* _Prompt_
Write out the listing exactly, dropping any picture it contains.
────────────────────────────────────────
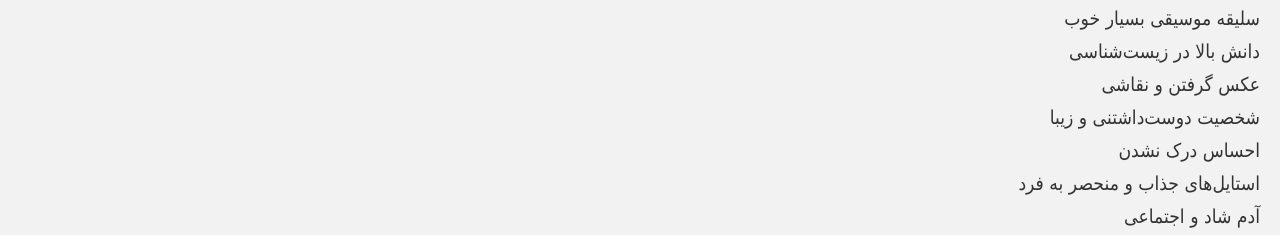
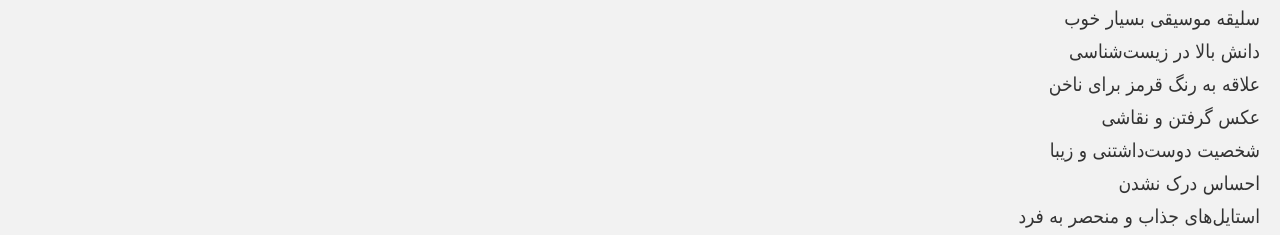
Before and after one commit to Salghach/onlysoha, a plain HTML site: page index.html in a window 1280 px wide. Shown: the part 564-799 px from the top of the page. Drawn offline with Linux system fonts and the light colour scheme.

Commit message:
Update and rename index.html.html to index.html

```diff
--- a/index.html.html
+++ b/index.html
@@ -28,7 +28,7 @@
                 <li>علاقه به کافه و درس خواندن در آنجا</li>
                 <li>سلیقه موسیقی بسیار خوب</li>
                 <li>دانش بالا در زیست‌شناسی</li>
-
+                <li>علاقه به رنگ قرمز برای ناخن</li>
                 <li>عکس گرفتن و نقاشی</li>
                 <li>شخصیت دوست‌داشتنی و زیبا</li>
                 <li>احساس درک نشدن</li>
```
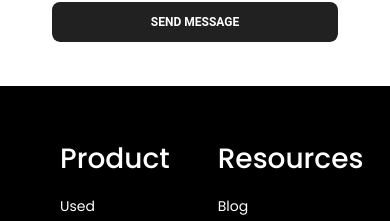
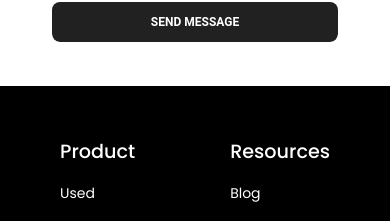
Before and after one commit to drazdev365/Frontend-final-project, a React (Vite) app in the folder Frontend-final-project/: page /contact in a window 390 px wide. Shown: the part 1077-1298 px from the top of the page. Built offline with nearby package versions, Linux system fonts and the light colour scheme; no server answers.

Commit message:
update-V1

```diff
--- a/Frontend-final-project/src/components/Footers.jsx
+++ b/Frontend-final-project/src/components/Footers.jsx
@@ -1,7 +1,7 @@
 export default function Footers({ text1, text2, text3, text4 }) {
   return (
     <div className="text-white flex flex-col gap-4 py-8 px-6 md:px-12">
-      <h1 className="text-[1.75rem] font-medium text-center sm:text-left">
+      <h1 className="lg:text-[1.75rem] text-[1.2rem] font-medium text-start sm:text-left">
         {text1}
       </h1>
       <h2 className="text-sm sm:text-base">{text2}</h2>
--- a/Frontend-final-project/src/components/VideoSection.jsx
+++ b/Frontend-final-project/src/components/VideoSection.jsx
@@ -2,7 +2,7 @@ import React from "react";
 
 export default function VideoSection() {
   return (
-    <div className="w-full flex h-full flex-col lg:flex-row  ">
+    <div className="w-full flex gap-0 h-full flex-col lg:flex-row  ">
       {/* Video Section */}
       <div className="flex justify-center h-full w-full lg:w-1/2 mb-8 lg:mb-0">
         <video
@@ -14,7 +14,6 @@ export default function VideoSection() {
         />
       </div>
 
-      {/* Content Sections */}
       <div className="w-full lg:w-1/2  grid bg-white place-content-between h-auto divide-black border-y-2 border-black divide-y-2 grid-rows-3  ">
         {/* Section 1: How It Works */}
         <div className="text-center px-3 py-2 lg:py-0 lg:px-12 flex justify-center items-center flex-col">
```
────────────────────────────────────────
* _Final answer_
Before and after one commit to Salghach/onlysoha, a plain HTML site: page index.html in a window 1280 px wide. Shown: the part 564-799 px from the top of the page. Drawn offline with Linux system fonts and the light colour scheme.

Commit message:
Update and rename index.html.html to index.html

```diff
--- a/index.html.html
+++ b/index.html
@@ -28,7 +28,7 @@
                 <li>علاقه به کافه و درس خواندن در آنجا</li>
                 <li>سلیقه موسیقی بسیار خوب</li>
                 <li>دانش بالا در زیست‌شناسی</li>
-
+                <li>علاقه به رنگ قرمز برای ناخن</li>
                 <li>عکس گرفتن و نقاشی</li>
                 <li>شخصیت دوست‌داشتنی و زیبا</li>
                 <li>احساس درک نشدن</li>
```
Before and after one commit to drazdev365/Frontend-final-project, a React (Vite) app in the folder Frontend-final-project/: page /contact in a window 390 px wide. Shown: the part 1077-1298 px from the top of the page. Built offline with nearby package versions, Linux system fonts and the light colour scheme; no server answers.

Commit message:
update-V1

```diff
--- a/Frontend-final-project/src/components/Footers.jsx
+++ b/Frontend-final-project/src/components/Footers.jsx
@@ -1,7 +1,7 @@
 export default function Footers({ text1, text2, text3, text4 }) {
   return (
     <div className="text-white flex flex-col gap-4 py-8 px-6 md:px-12">
-      <h1 className="text-[1.75rem] font-medium text-center sm:text-left">
+      <h1 className="lg:text-[1.75rem] text-[1.2rem] font-medium text-start sm:text-left">
         {text1}
       </h1>
       <h2 className="text-sm sm:text-base">{text2}</h2>
--- a/Frontend-final-project/src/components/VideoSection.jsx
+++ b/Frontend-final-project/src/components/VideoSection.jsx
@@ -2,7 +2,7 @@ import React from "react";
 
 export default function VideoSection() {
   return (
-    <div className="w-full flex h-full flex-col lg:flex-row  ">
+    <div className="w-full flex gap-0 h-full flex-col lg:flex-row  ">
       {/* Video Section */}
       <div className="flex justify-center h-full w-full lg:w-1/2 mb-8 lg:mb-0">
         <video
@@ -14,7 +14,6 @@ export default function VideoSection() {
         />
       </div>
 
-      {/* Content Sections */}
       <div className="w-full lg:w-1/2  grid bg-white place-content-between h-auto divide-black border-y-2 border-black divide-y-2 grid-rows-3  ">
         {/* Section 1: How It Works */}
         <div className="text-center px-3 py-2 lg:py-0 lg:px-12 flex justify-center items-center flex-col">
```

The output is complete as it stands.